“The underside was made by Riva, and the upper part the vessel is entirely Ferrari’s design,” Zani continues. “The original plan was to include Ferrari-designed propulsion, but they decided to play it safe, since converting an engine to marine specifications is an extremely complex process. You have to consider a totally different cooling system, adjust the bore and stroke, and make sure one engine turns clockwise and the other counter-clockwise.”
Instead, the Riva Ferrari was fitted with a twin set of reliable BPM Vulcano V8s (which at least were made in Verona, Italy). Each of the all-aluminum 90-degree V8s displaces 7,982 cc and produces 395 hp, nicely propelling the four-ton powerboat to a top speed of 54 knots. That’s a whopping 100 km/h (62 mph), which in nautical terms is comparable with the 290 km/h that the 390-hp Testarossa can theoretically achieve.
However, you’d need to muster up the courage to do so: Where a modern supercar can be controlled with just one hand on the steering wheel, it was a very different story 30 years ago. Despite its advanced aerodynamic design for the era, the Testarossa’s stability at higher speeds is light years away from that of a modern F8 Tributo. Add to that the muscles you need to control the clutch, gearbox, and steering, the lack of electronic driving aids, and the far-from-ideal sitting position, and it was—and still is—a mean feat to push this Ferrari to its limits.

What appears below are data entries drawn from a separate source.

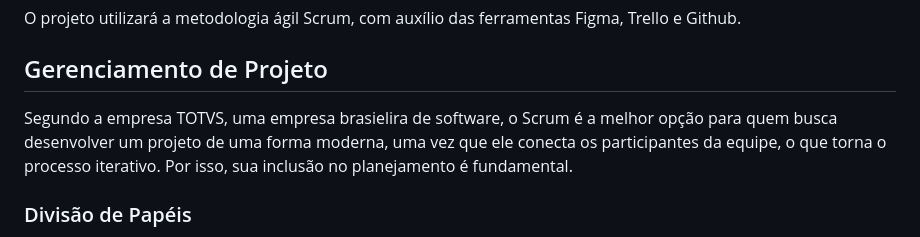
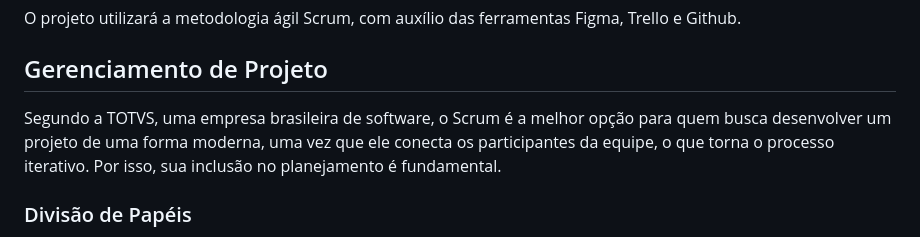
Before and after one commit to ICEI-PUC-Minas-PMV-ADS/pmv-ads-2024-1-e1-proj-web-t3-equipe05-mercado-fornecedor, a Markdown page: documentos/03-Metodologia.md, the part around the change. Rendered like a GitHub page.

```diff
--- a/documentos/03-Metodologia.md
+++ b/documentos/03-Metodologia.md
@@ -5,7 +5,7 @@ O projeto utilizará a metodologia ágil Scrum, com auxílio das ferramentas Fig
 
 
 ## Gerenciamento de Projeto
-Segundo a empresa TOTVS, uma empresa brasielira de software, o Scrum é a melhor opção para quem busca desenvolver um projeto de uma forma moderna, uma vez que ele conecta os participantes da equipe, o que torna o processo iterativo. Por isso, sua inclusão no planejamento é fundamental.
+Segundo a TOTVS, uma empresa brasileira de software, o Scrum é a melhor opção para quem busca desenvolver um projeto de uma forma moderna, uma vez que ele conecta os participantes da equipe, o que torna o processo iterativo. Por isso, sua inclusão no planejamento é fundamental.
 
 ### Divisão de Papéis
 
```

It must have been quite a challenge on the streets of Miami, too, as even a cautious drive around the proverbial Amsterdam block, coaxing a brief roar from the hoarse 12-cylinder engine, puts us to the test. Although a modern hot hatch would be unfazed by the 5.3 seconds it takes the Testarossa to reach 100 km/h, the experience is sensational. The Ferrari vibrates, shakes, and roars; I can feel the car in every part of my body. It’s like taming a wild animal.
Speaking of sensational: When Sandro Zani fires up the two Vulcanos, you’re in for a very loud treat. The eight double-barrel Webers hungrily suck in air and gasoline, and when the two throttles—one for each engine—are pushed a little further forward, even the concrete bunkers of Fort Kudelstaart, located alongside the marina, begin to shake on their foundations.
Zani keeps a close eye on his Riva’s instrumentation. The cluster of clocks, displaying many design similarities with the car, was clearly inspired by the Testarossa as well. Once the engines are at operating temperature, we release the mooring lines and calmly head out of the marina and onto the lakes. But just like its four-wheeled equivalent, this one’s feisty.
“It wants more than a relaxing cruise,” says Zani, smirking. “I’ve had to adjust the idle speed. It would’ve been too fast even before pushing the throttle. And like a Testarossa, it’s not as maneuverable at lower speeds.”
Once on the lakes, we slowly but surely push the throttle forward. Zani plays with the levers that operate two flaps under the water surface, noting, “It’ll take us a while to get up to speed, but once we start planing, you’re in for the ride of your life.”
He isn’t kidding. I can feel the bow rise out the water, after which the Riva starts gliding over the water’s surface like a smooth, skimming stone. The boat’s acceleration increases aggressively as we approach 80 km/h, accompanied by a deafening roar from the 16-strong choir in the stern. It literally makes my hair stand on end—what a feeling!
Unfortunately for the neighbors, the whole spectacle causes quite a din, and a patrol boat on the other side of the lake quickly makes its way over to us. The police let us off the hook after explaining that we’re not allowed to go faster than 12 knots (22 km/h). Still, it was an amazing experience to feel like Crockett and Tubbs for even a few minutes. Put Hammer’s theme tune on and let the credits roll.